  6. Nectarines
  7. Sweet bell peppers
  8. Spinach, kale and collard greens
  9. Cherries
  10. Potatoes
  11. Imported grapes
  12. Lettuce
The “Clean 15” fruits and vegetables were found to contain an average of less than 2 different pesticides.
The Clean 15
  1. Onions
  2. Avocados
  3. Sweet corn
  4. Pineapples
  5. Mango
  6. Sweet peas
  7. Asparagus
  8. Kiwi fruit
  9. Cabbage
  10. Eggplant
  11. Cantaloupe
  12. Watermelon
  13. Grapefruit
  14. Sweet potatoes
  15. Sweet onions
Let this list be a guide when shopping for produce.  A common tip in buying affordable produce is to buy local produce at a farm stand or Farmer’s Market, or grow your own produce when possible.
Happy eating ….  Let me know what you think about this post and what you do about buying organic!
yay organic!

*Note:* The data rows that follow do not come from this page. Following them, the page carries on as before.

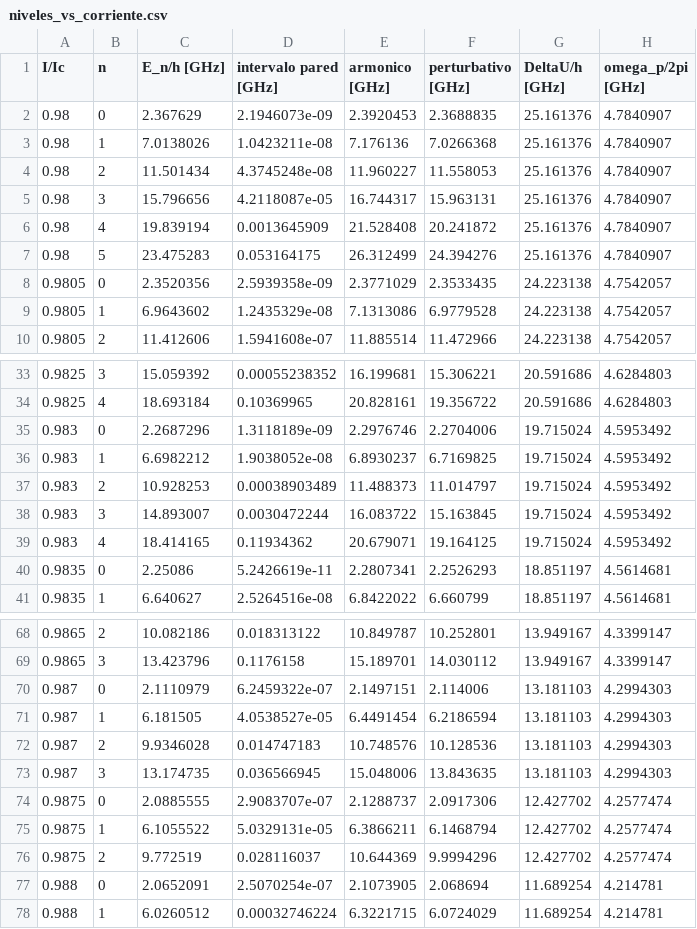
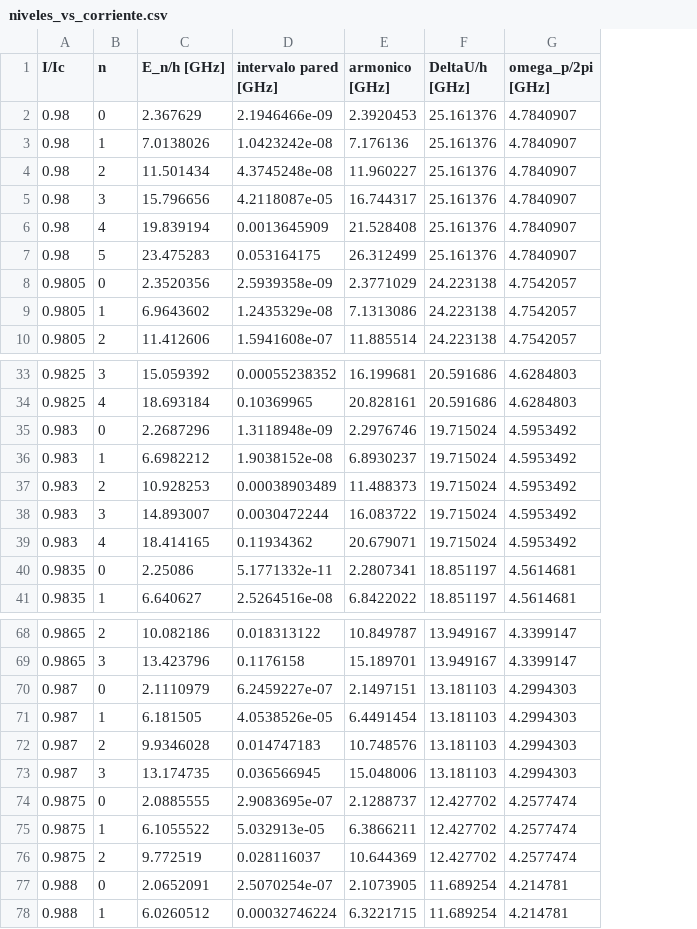
Before and after one commit to a333006-sudo/Proyecto-mecanica-cuantica, a CSV file: resultados/josephson/niveles_vs_corriente.csv, drawn as a sheet; only a part is shown, gaps mark what is left out; the diff covers the shown part only; the diff names each change by its address in the sheet, - before the commit and + after, or states it on an @@ line.

Commit message:
Graficas y ajustes menores
Se modifica el código para que genere dos gráficas nuevas y elimine el régimen perturbativo

```diff
--- a/resultados/josephson/niveles_vs_corriente.csv
+++ b/resultados/josephson/niveles_vs_corriente.csv
-column F (perturbativo [GHz]), rows 2-10: 2.3688835 | 7.0266368 | 11.558053 | 15.963131 | 20.241872 | 24.394276 | 2.3533435 | 6.9779528 | 11.472966; rows 33-41: 15.306221 | 19.356722 | 2.2704006 | 6.7169825 | 11.014797 | 15.163845 | 19.164125 | 2.2526293 | 6.660799; rows 68-78: 10.252801 | 14.030112 | 2.114006 | 6.2186594 | 10.128536 | 13.843635 | 2.0917306 | 6.1468794 | 9.9994296 | 2.068694 | 6.0724029
-D2 (intervalo pared [GHz]): 2.1946073e-09
+D2 (intervalo pared [GHz]): 2.1946466e-09
-D3 (intervalo pared [GHz]): 1.0423211e-08
+D3 (intervalo pared [GHz]): 1.0423242e-08
-D35 (intervalo pared [GHz]): 1.3118189e-09
+D35 (intervalo pared [GHz]): 1.3118948e-09
-D36 (intervalo pared [GHz]): 1.9038052e-08
+D36 (intervalo pared [GHz]): 1.9038152e-08
-D40 (intervalo pared [GHz]): 5.2426619e-11
+D40 (intervalo pared [GHz]): 5.1771332e-11
-D70 (intervalo pared [GHz]): 6.2459322e-07
+D70 (intervalo pared [GHz]): 6.2459227e-07
-D71 (intervalo pared [GHz]): 4.0538527e-05
+D71 (intervalo pared [GHz]): 4.0538526e-05
-D74 (intervalo pared [GHz]): 2.9083707e-07
+D74 (intervalo pared [GHz]): 2.9083695e-07
-D75 (intervalo pared [GHz]): 5.0329131e-05
+D75 (intervalo pared [GHz]): 5.032913e-05
```
Also changed, not shown: 5 edited cells elsewhere in this file, 8 other files.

This Post Has One Comment

  1. Linda Stoll

    … mmm … food for thought …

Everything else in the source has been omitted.